Suburb: Footscray
State: VIC
Team: Westies
Size: Feast-sized

Nick Ray's Challenges

  • Source local meat & cheeses
  • Shop at a local food coop, buy in bulk, take your own containers
  • Shop at a local food coop, buy in bulk, take your own containers
  • Shop at a local food coop, buy in bulk, take your own containers
  • Buy cruelty free eggs (laid by happy chooks!)
  • Go foraging! - eat edible weeds
  • Harvest and eat food from your own garden
  • Cook with seasonal produce
  • Go plastic-free packaging
  • Go plastic-free packaging
  • Go plastic-free packaging
  • Start a worm farm
  • Visit a local commuity garden
  • Join a food coop
  • Join a CSA farm
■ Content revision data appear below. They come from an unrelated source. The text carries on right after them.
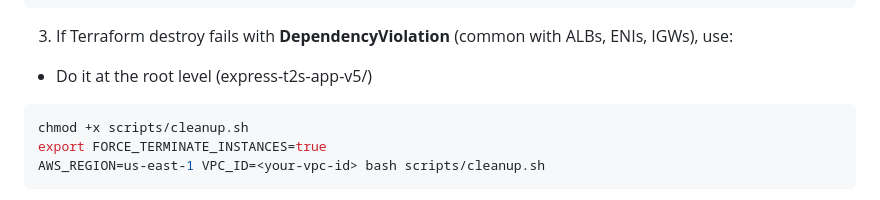
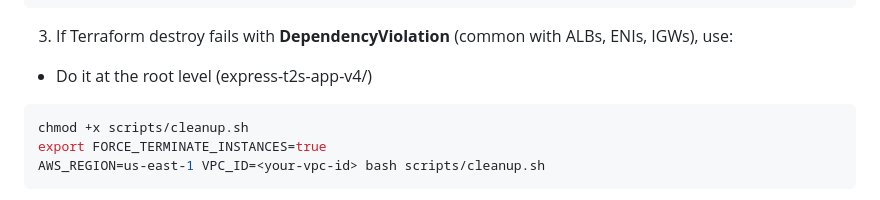
Before and after one commit to villeneuve-Devops/express-lab-app_villeneuve4, a Markdown page: README.md, the part around the change. Drawn GitHub-style.

Commit message:
updeted README.md file

````diff
--- a/README.md
+++ b/README.md
@@ -129,7 +129,7 @@ cd ../ecr         && terraform destroy -auto-approve
 ```
 
 3. If Terraform destroy fails with **DependencyViolation** (common with ALBs, ENIs, IGWs), use:
-- Do it at the root level (express-t2s-app-v5/)
+- Do it at the root level (express-t2s-app-v4/)
 ```bash
 chmod +x scripts/cleanup.sh
 export FORCE_TERMINATE_INSTANCES=true
````
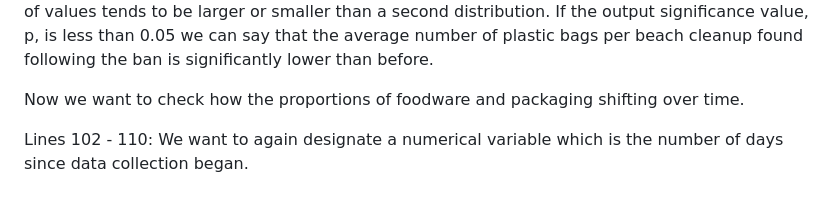
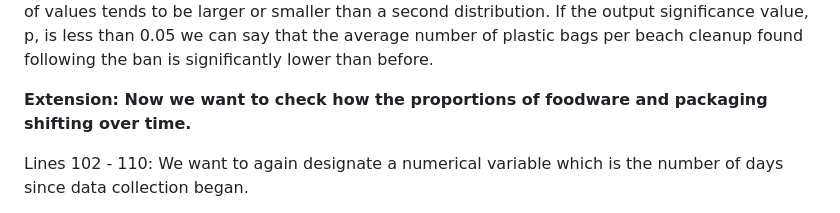
Before and after one commit to levisimons/WLAC, a Markdown page: Case_studies/Heal_the_bay/README.md, the part around the change. GitHub-like rendering.

```diff
--- a/Case_studies/Heal_the_bay/README.md
+++ b/Case_studies/Heal_the_bay/README.md
@@ -69,7 +69,7 @@ Line 95: Just looking at the plot it's hard to tell if there's a significant dif
 
 Line 98: Now, can we test if the average number of plastic bags collected per beach cleanup are significantly lower after the ban. This is done using a non-parametric test known as a [Wilcoxon rank-sum test](https://en.wikipedia.org/wiki/Mann%E2%80%93Whitney_U_test). This is a test to see if, on average, a randomly selected value from one distribution of values tends to be larger or smaller than a second distribution. If the output significance value, p, is less than 0.05 we can say that the average number of plastic bags per beach cleanup found following the ban is significantly lower than before.
 
-Now we want to check how the proportions of foodware and packaging shifting over time.
+**Extension: Now we want to check how the proportions of foodware and packaging shifting over time.**
 
 Lines 102 - 110: We want to again designate a numerical variable which is the number of days since data collection began.
 
```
  • Speak with your school canteen about local sourcing